Areas where AI/ML methods may be used include, but are not limited to, implementing existing AI/ML methods to address geosciences problems, developing new algorithms to build geosciences insights, and/or engaging AI/ML to explore or emulate physically based models. AI/ML methods may be posed in conjunction with other geosciences and analysis methods to address a fundamental geoscience question. Proposals may also include comparison or validation of the outputs of AI/ML techniques against outputs from other, traditional analytical methods or theoretical and experimental approaches. Activities, such as making AI/ML training datasets, software and tools openly available to the scientific community and developing a workforce trained in AI/ML techniques, may be appropriate Broader Impacts of proposals in response to this call.

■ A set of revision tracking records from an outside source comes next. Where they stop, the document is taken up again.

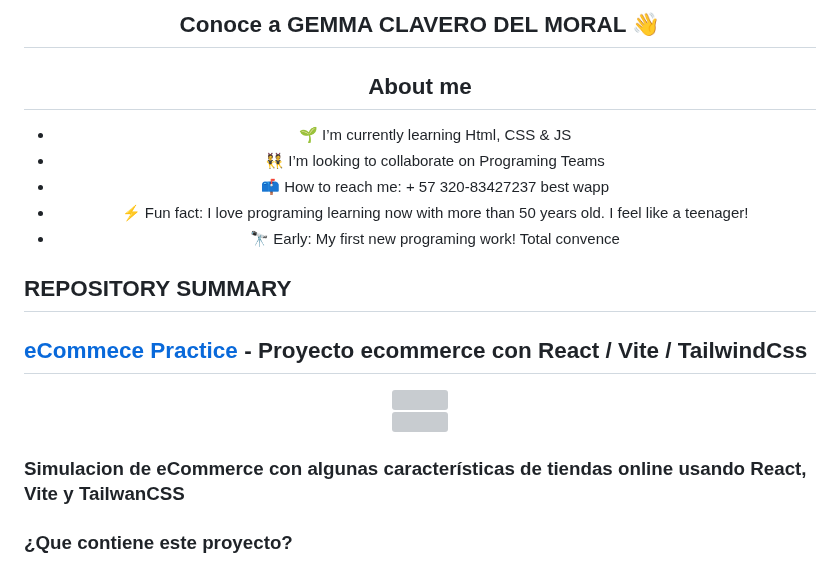
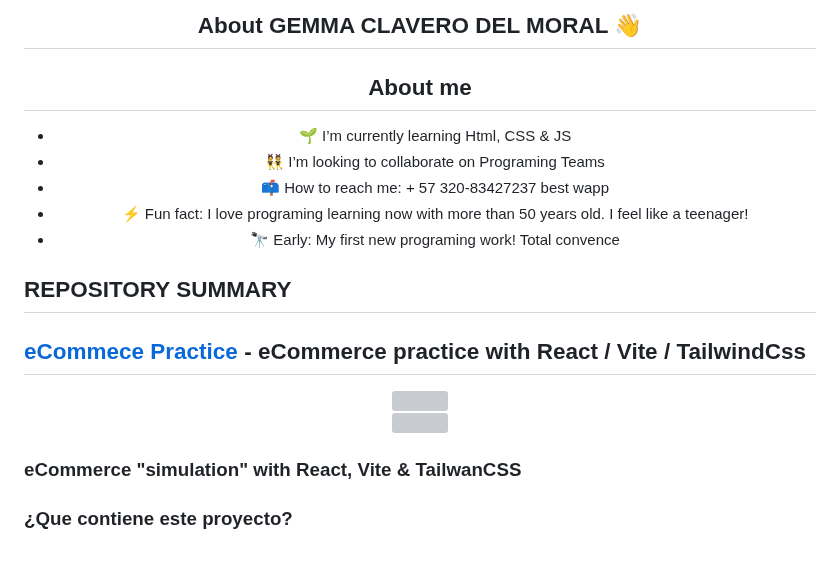
Before and after one commit to GemmaClaverodelMoral/GemmaClaverodelMoral, a Markdown page: README.md, the part around the change. GitHub-like rendering; grey boxes are pictures that could not be loaded.

```diff
--- a/README.md
+++ b/README.md
@@ -1,5 +1,5 @@
 <div align="center">
-<h2 align="center">Conoce a GEMMA CLAVERO DEL MORAL 👋</h2>
+<h2 align="center">About GEMMA CLAVERO DEL MORAL 👋</h2>
 
 
 ## About me
@@ -13,7 +13,7 @@
 
 ## REPOSITORY SUMMARY
 
-## [eCommece Practice](https://gemmaclaverodelmoral.github.io/vola/) - Proyecto ecommerce con React / Vite / TailwindCss
+## [eCommece Practice](https://gemmaclaverodelmoral.github.io/vola/) - eCommerce practice with React / Vite / TailwindCss
 
 <div align = "center">
 <img src="" width="800px"/>
@@ -22,7 +22,7 @@
 <img src="https://github.com/GemmaClaverodelMoral/vola/blob/master/public/assets/Captura-Vola.png" width="800px"/>
 </div>
 
-### Simulacion de eCommerce con algunas características de tiendas online usando React, Vite y TailwanCSS
+### eCommerce "simulation" with React, Vite & TailwanCSS
 
 ### ¿Que contiene este proyecto?
 -	Acceso a base de datos asincronicamente: FireStore
```
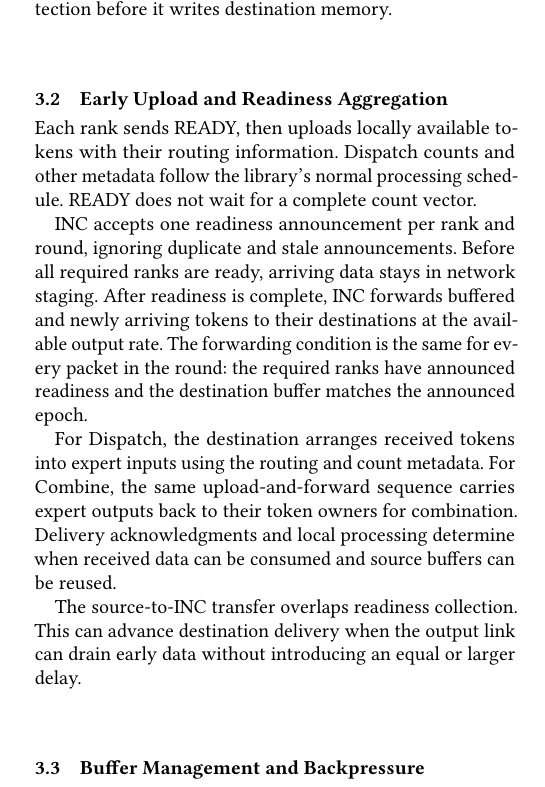
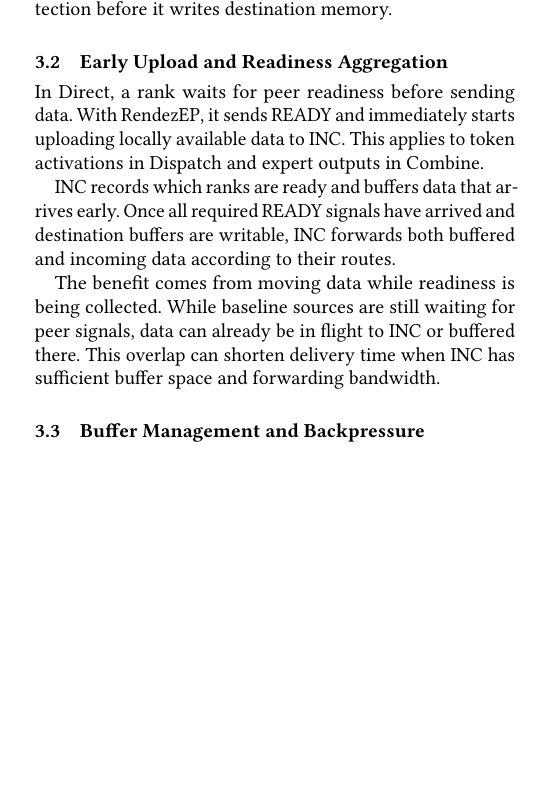
Before and after one commit to mkbk-with-circle/INC_Sync, a LaTeX paper (main.tex, which reads sections/03-design.tex): part of one column of page 2 of 6, cut so that both start at the same text, the shorter picture padded with empty space. Compiled offline with pdfLaTeX.

Commit message:
Focus early-upload section on readiness and data overlap

```diff
--- a/sections/03-design.tex
+++ b/sections/03-design.tex
@@ -14,13 +14,11 @@ A rank sends \ready{} after its local input is available and the previous use of
 
 \subsection{Early Upload and Readiness Aggregation}
 \label{sec:early-upload}
-Each rank sends READY, then uploads locally available tokens with their routing information. Dispatch counts and other metadata follow the library's normal processing schedule. READY does not wait for a complete count vector.
+In Direct, a rank waits for peer readiness before sending data. With \sys{}, it sends READY and immediately starts uploading locally available data to INC. This applies to token activations in Dispatch and expert outputs in Combine.
 
-INC accepts one readiness announcement per rank and round, ignoring duplicate and stale announcements. Before all required ranks are ready, arriving data stays in network staging. After readiness is complete, INC forwards buffered and newly arriving tokens to their destinations at the available output rate. The forwarding condition is the same for every packet in the round: the required ranks have announced readiness and the destination buffer matches the announced epoch.
+INC records which ranks are ready and buffers data that arrives early. Once all required READY signals have arrived and destination buffers are writable, INC forwards both buffered and incoming data according to their routes.
 
-For Dispatch, the destination arranges received tokens into expert inputs using the routing and count metadata. For Combine, the same upload-and-forward sequence carries expert outputs back to their token owners for combination. Delivery acknowledgments and local processing determine when received data can be consumed and source buffers can be reused.
-
-The source-to-INC transfer overlaps readiness collection. This can advance destination delivery when the output link can drain early data without introducing an equal or larger delay.
+The benefit comes from moving data while readiness is being collected. While baseline sources are still waiting for peer signals, data can already be in flight to INC or buffered there. This overlap can shorten delivery time when INC has sufficient buffer space and forwarding bandwidth.
 
 \subsection{Buffer Management and Backpressure}
 \label{sec:resources}
```
Also changed, not shown: manuscript.pdf.
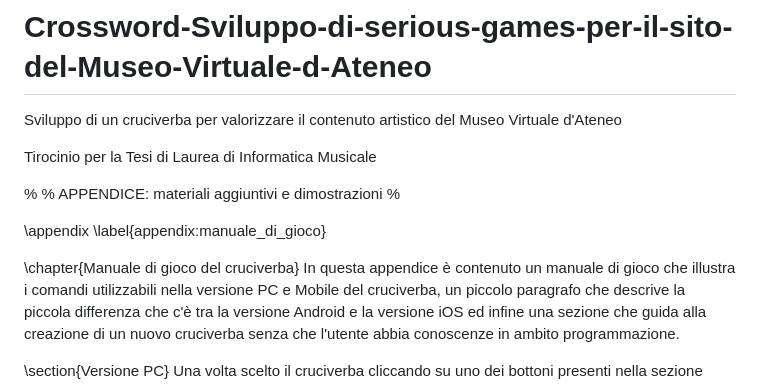
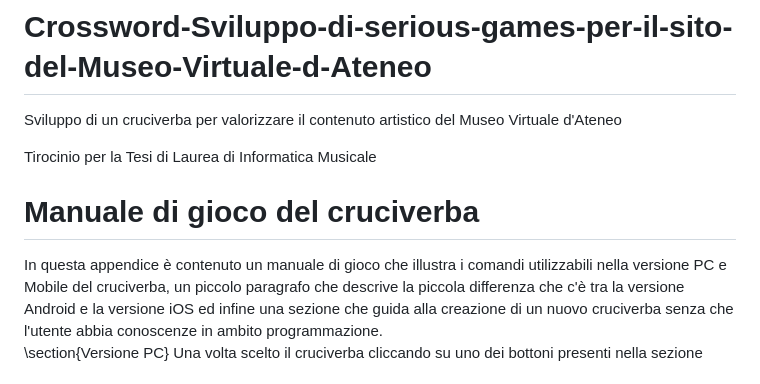
Before and after one commit to stefanolocati/Sviluppo-di-Serious-Games-per-il-Museo-Virtuale, a Markdown page: README.md, the part around the change. GitHub-like rendering.

```diff
--- a/README.md
+++ b/README.md
@@ -3,14 +3,7 @@ Sviluppo di un cruciverba per valorizzare il contenuto artistico del Museo Virtu
 
 Tirocinio per la Tesi di Laurea di Informatica Musicale
 
-%
-%			APPENDICE: materiali aggiuntivi e dimostrazioni
-%
-
-\appendix
-\label{appendix:manuale_di_gioco}
-
-\chapter{Manuale di gioco del cruciverba}
+<h1>Manuale di gioco del cruciverba</h1>
 In questa appendice è contenuto un manuale di gioco che illustra i comandi utilizzabili nella versione PC e Mobile del cruciverba, un piccolo paragrafo che descrive la piccola differenza che c'è tra la versione Android e la versione iOS ed infine una sezione che guida alla creazione di un nuovo cruciverba senza che l'utente abbia conoscenze in ambito programmazione.
 
 \section{Versione PC}
```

This is not a special competition or new program. Relevant proposals should be submitted to an existing GEO program, according to that program's submission guidelines. Before submission, PIs should contact cognizant program directors in the program(s) within AGS, EAR, OCE, or OPP that are most relevant to their projects to discuss the appropriate mechanism for submission.

Proposals will be evaluated by the core programs, alongside other proposals submitted to those programs. Therefore, proposals should first and foremost focus on important scientific questions in the discipline of interest. Proposals must also describe the AI/ML methods and justify how the methods address a scientific challenge or question that was previously intractable. Proposers will need appropriate expertise in AI/ML methods, which can be demonstrated through previous experience with proposed methods, collaboration with relevant data science experts, and/or pathways for training students and other researchers in AI/ML.

When making investments, NSF seeks broad representation of PIs and institutions in its award portfolio, including a geographically diverse set of institutions (including those in EPSCoR jurisdictions) and PIs who are women, early-career researchers, members of underrepresented minorities, veterans, and persons with disabilities. Submissions which benefit and involve the full breadth of the geoscience research community, including undergraduates, graduate students, cyberinfrastructure professionals, and faculty at two-year and four-year institutions of higher education, including minority serving institutions and non-R1 institutions, are encouraged.

General questions about this Dear Colleague Letter may be submitted to


Alexandra R. Isern
Assistant Director for Geosciences